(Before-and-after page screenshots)
◇ ◇ ◇
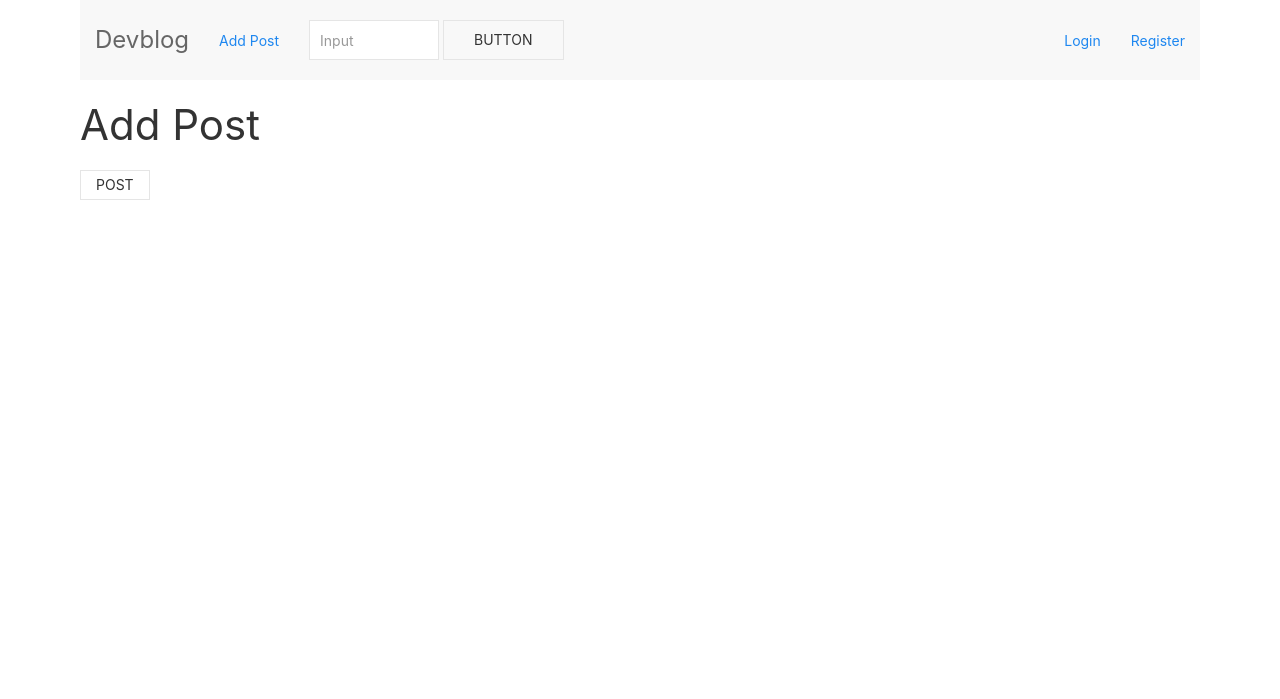
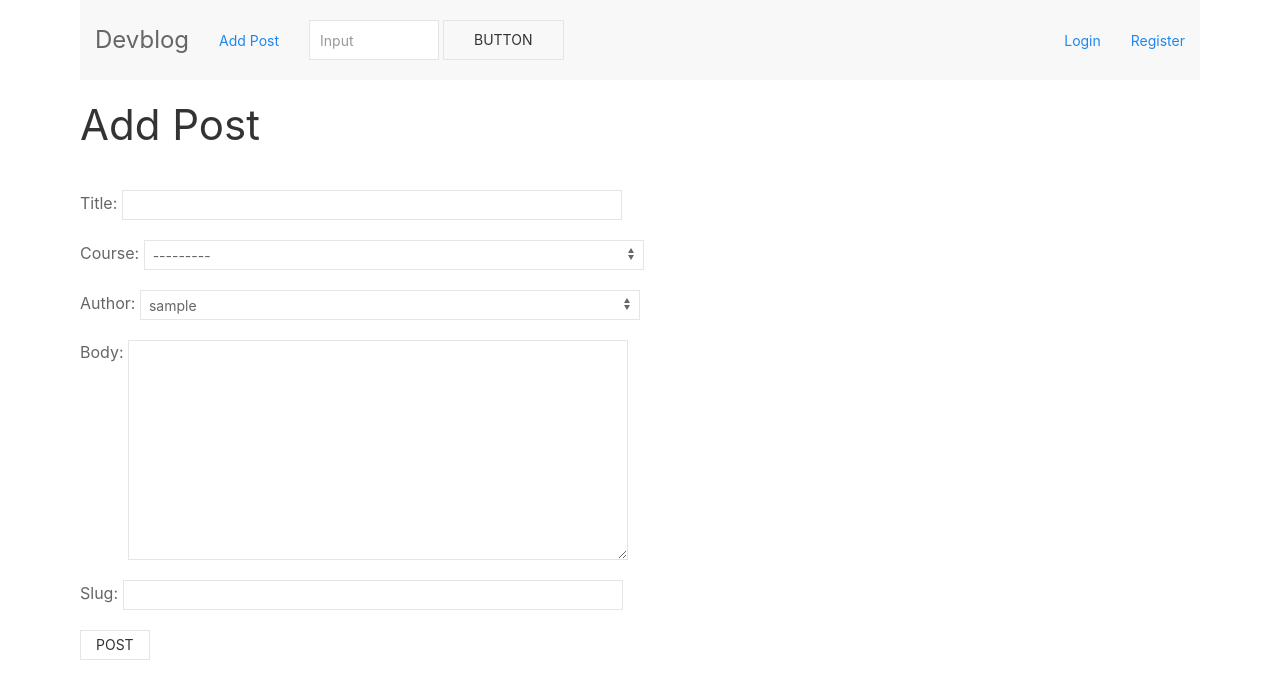
Before and after one commit to Madalin-Antonoiu/python-devblog, a Django app: template main/blog/templates/Add_Post.html in a window 1280 px wide. Shown: the top 699 px of the page. Run offline with Django 3.2, Linux system fonts and the light colour scheme; the template is opened without the code that fills it: values that come from a table or form of the project are taken from there, others are empty; tables that the repository leaves empty hold one stand-in row (values such as "Sample post").

Commit message:
Added Custom Form for Add Post

```diff
--- /dev/null
+++ b/main/blog/forms.py
@@ -0,0 +1,17 @@
+# This is how i add a class to every field from models.py and add it to DOM
+
+from django import forms
+from .models import Post
+
+class PostForm(forms.ModelForm):
+    class Meta:
+        model = Post
+        fields = ( "title", "course", "author", "body", "slug")
+
+        widgets = {
+            'title': forms.TextInput(attrs={"class": 'uk-input uk-form-small uk-form-width-large'}),
+            'course': forms.Select(attrs={"class": 'uk-select uk-form-small uk-form-width-large'}),
+            'author': forms.Select(attrs={"class": 'uk-select uk-form-small uk-form-width-large'}),
+            'slug': forms.TextInput(attrs={"class": 'uk-input uk-form-small uk-form-width-large'}),
+            'body': forms.Textarea(attrs={"class": 'uk-textarea uk-form-small uk-form-width-large'}),
+        }
--- a/main/blog/templates/Add_Post.html
+++ b/main/blog/templates/Add_Post.html
@@ -5,14 +5,19 @@
 
 {% block content %}
 
+
  <h1>Add Post</h1>
 
- <form method="POST">
-    {% csrf_token %} <!-- CSRF is for data safety-->
-    {{ form.as_p }}
-    <button class="uk-button uk-button-default uk-button-small">Post</button>
+    <fieldset class="uk-fieldset">
 
- </form>
+        <form method="POST">
+            {% csrf_token %} <!-- CSRF is for data safety-->
+            {{ form.as_p }}
+            <button class="uk-button uk-button-default uk-button-small">Post</button>
+        </form>
+
+    </fieldset>
+
 
 
 {% endblock %}
--- a/main/blog/views.py
+++ b/main/blog/views.py
@@ -1,7 +1,7 @@
 from django.shortcuts import render
 from .models import Post, Category, Course # this is our models.py file
 from django.views.generic import ListView, DetailView, CreateView
-
+from .forms import PostForm
 
 class HomeView(ListView): #2. Then import this view into urls
     model = Post
@@ -13,6 +13,7 @@ class PostDetailView(DetailView): #2. Then import this view into urls
 
 class AddPostView(CreateView):
     model = Post
+    form_class = PostForm
     template_name = 'Add_Post.html'
-    fields = "__all__" # - Display all models.py/ Post entries
+    # fields = "__all__" # - Display all models.py/ Post entries ( No longer needed with form_class)
     #fields = ("title", "body") # - Display specific ones only
```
◇ ◇ ◇
[Goal of the exercise]
Number of lines with the string "import" in the data above: report this figure and nothing more.

[Response area]
8